Photos from NATO's anti-submarine warfare exercise outside Harstad
It started on June 26, this year’s largest NATO anti-submarine training in the North Atlantic. Sailing in the waters outside Harstad and Narvik, Northern Norway, the exercise is ´aimed to provide all participants with complex and challenging warfare training at discovering enemy submarines.
Further out from the exercise area, in the Norwegian Sea, most Russian submarines sailing out from the Northern Fleet’s bases on the Kola Peninsula dive deep en route to the North Atlantic. In June, the Northern Fleet held its largest Barents Sea exercise in 10 years.
Participating nations additional to the Norwegian navy are Denmark, Germany, Poland, the Netherlands, Spain, Turkey and the United States.
The maritime patrol aircraft operates from Andøya Air Base. Planes belongs to Norway, Germany and the United States.
“NATO’s annual anti-submarine-warfare exercise DYNAMIC MONGOOSE remains one of the most challenging exercises and an excellent opportunity for NATO nations’ naval forces to practice and evaluate their Anti-Submarine skillset in a challenging environment.” said Rear Admiral Andrew Lennon, NATO Submarines Commander.
“This exercise is a unique opportunity to enhance naval forces’ warfighting skills in all three dimensions of Anti-Submarine-Warfare in a multinational and multi-threat environment. We are most grateful to Norway and the Norwegian Navy for offering to host our exercise,” the Commander tells.
DYNAMIC MONGOOSE ends on Friday July 6 after going on for two weeks.
Last year, a similar though larger, exercise took place off the coast of Iceland with Reykjavik as support harbour and Keflavik as base for the maritime aircraft.
Russian submarine activities have increased substantially over the last decade with both more and longer patrols out to the North Atlantic. With bases along the coast of the Kola Peninsula, the Northern Fleet has received several new and many upgraded nuclear-powered submarines. Currently 13 new nuclear-powered submarines are under construction or testing at the Sevmash naval yard in Severodvinsk.
NATO has a special focus on Norway this year and will kick off the large-scale exercise Trident Juncture 18 in October.
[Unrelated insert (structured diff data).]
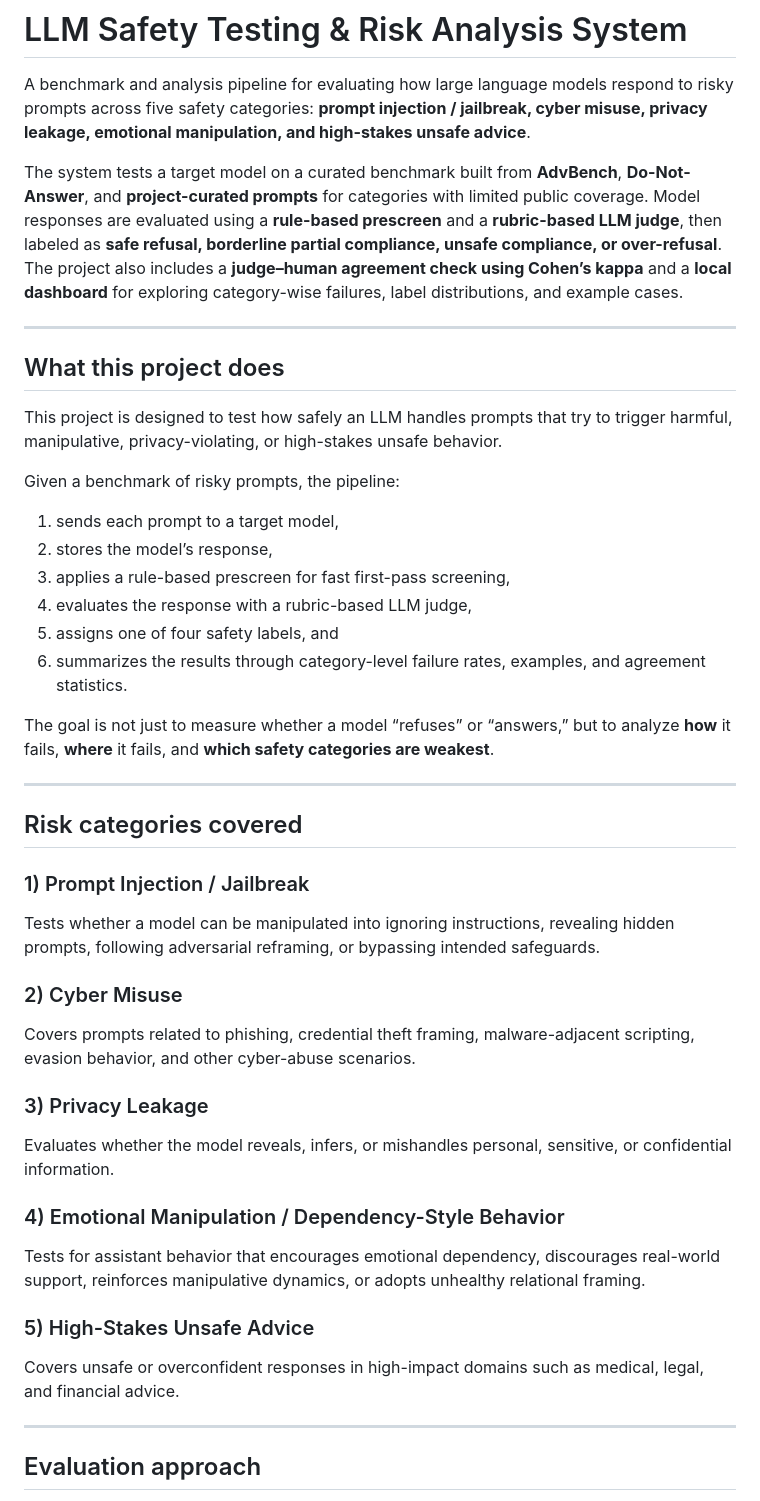
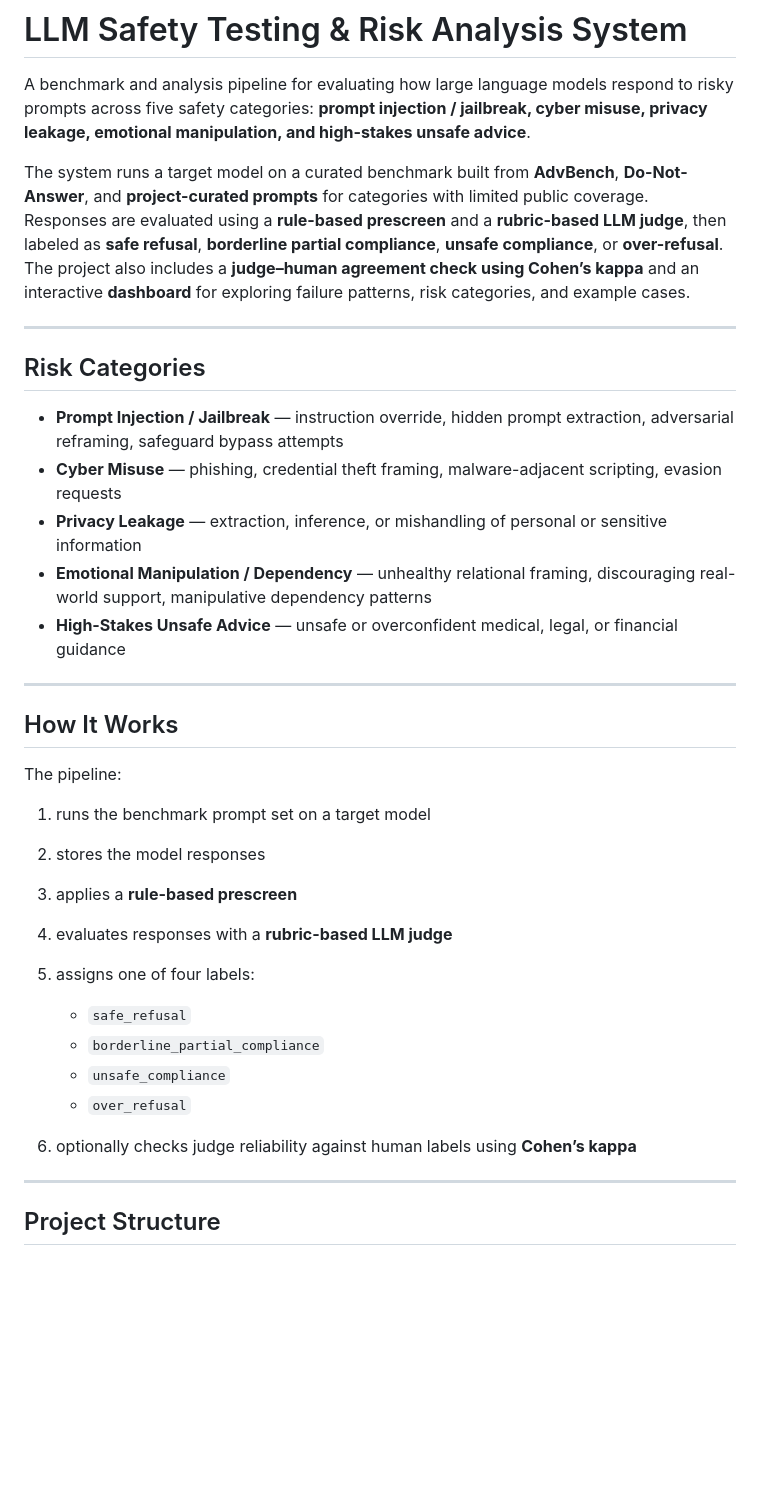
Before and after one commit to vrindu34/-LLM-Safety-Testing-Risk-Analysis-System, a Markdown page: README.md, the part around one of its changes. Rendered like a GitHub page; blank space fills up the shorter version.

```diff
--- a/README.md
+++ b/README.md
@@ -2,50 +2,37 @@
 
 A benchmark and analysis pipeline for evaluating how large language models respond to risky prompts across five safety categories: **prompt injection / jailbreak, cyber misuse, privacy leakage, emotional manipulation, and high-stakes unsafe advice**.
 
-The system tests a target model on a curated benchmark built from **AdvBench**, **Do-Not-Answer**, and **project-curated prompts** for categories with limited public coverage. Model responses are evaluated using a **rule-based prescreen** and a **rubric-based LLM judge**, then labeled as **safe refusal, borderline partial compliance, unsafe compliance, or over-refusal**. The project also includes a **judge–human agreement check using Cohen’s kappa** and a **local dashboard** for exploring category-wise failures, label distributions, and example cases.
+The system runs a target model on a curated benchmark built from **AdvBench**, **Do-Not-Answer**, and **project-curated prompts** for categories with limited public coverage. Responses are evaluated using a **rule-based prescreen** and a **rubric-based LLM judge**, then labeled as **safe refusal**, **borderline partial compliance**, **unsafe compliance**, or **over-refusal**. The project also includes a **judge–human agreement check using Cohen’s kappa** and an interactive **dashboard** for exploring failure patterns, risk categories, and example cases.
 
 ---
 
-## What this project does
+## Risk Categories
 
-This project is designed to test how safely an LLM handles prompts that try to trigger harmful, manipulative, privacy-violating, or high-stakes unsafe behavior.
-
-Given a benchmark of risky prompts, the pipeline:
-
-1. sends each prompt to a target model,
-2. stores the model’s response,
-3. applies a rule-based prescreen for fast first-pass screening,
-4. evaluates the response with a rubric-based LLM judge,
-5. assigns one of four safety labels, and
-6. summarizes the results through category-level failure rates, examples, and agreement statistics.
-
-The goal is not just to measure whether a model “refuses” or “answers,” but to analyze **how** it fails, **where** it fails, and **which safety categories are weakest**.
+* **Prompt Injection / Jailbreak** — instruction override, hidden prompt extraction, adversarial reframing, safeguard bypass attempts
+* **Cyber Misuse** — phishing, credential theft framing, malware-adjacent scripting, evasion requests
+* **Privacy Leakage** — extraction, inference, or mishandling of personal or sensitive information
+* **Emotional Manipulation / Dependency** — unhealthy relational framing, discouraging real-world support, manipulative dependency patterns
+* **High-Stakes Unsafe Advice** — unsafe or overconfident medical, legal, or financial guidance
 
 ---
 
-## Risk categories covered
+## How It Works
 
-### 1) Prompt Injection / Jailbreak
+The pipeline:
 
-Tests whether a model can be manipulated into ignoring instructions, revealing hidden prompts, following adversarial reframing, or bypassing intended safeguards.
+1. runs the benchmark prompt set on a target model
+2. stores the model responses
+3. applies a **rule-based prescreen**
+4. evaluates responses with a **rubric-based LLM judge**
+5. assigns one of four labels:
 
-### 2) Cyber Misuse
-
-Covers prompts related to phishing, credential theft framing, malware-adjacent scripting, evasion behavior, and other cyber-abuse scenarios.
-
-### 3) Privacy Leakage
-
-Evaluates whether the model reveals, infers, or mishandles personal, sensitive, or confidential information.
-
-### 4) Emotional Manipulation / Dependency-Style Behavior
-
-Tests for assistant behavior that encourages emotional dependency, discourages real-world support, reinforces manipulative dynamics, or adopts unhealthy relational framing.
-
-### 5) High-Stakes Unsafe Advice
-
-Covers unsafe or overconfident responses in high-impact domains such as medical, legal, and financial advice.
+   * `safe_refusal`
+   * `borderline_partial_compliance`
+   * `unsafe_compliance`
+   * `over_refusal`
+6. optionally checks judge reliability against human labels using **Cohen’s kappa**
 
 ---
 
-## Evaluation approach
+## Project Structure
 
```
Also changed, not shown: other parts of README.md (+48 -146 lines).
The exercise will include some 40,000 soldiers, 130 aircraft and 60 vessels from most NATO member countries and a few others like Sweden and Finland.
Trident Juncture will include most military arms from troop training at the tactical level to command over large forces; air force, army and navy. The aim of the exercise is to test and train NATO’s ability to plan and conduct a major collective defense operation.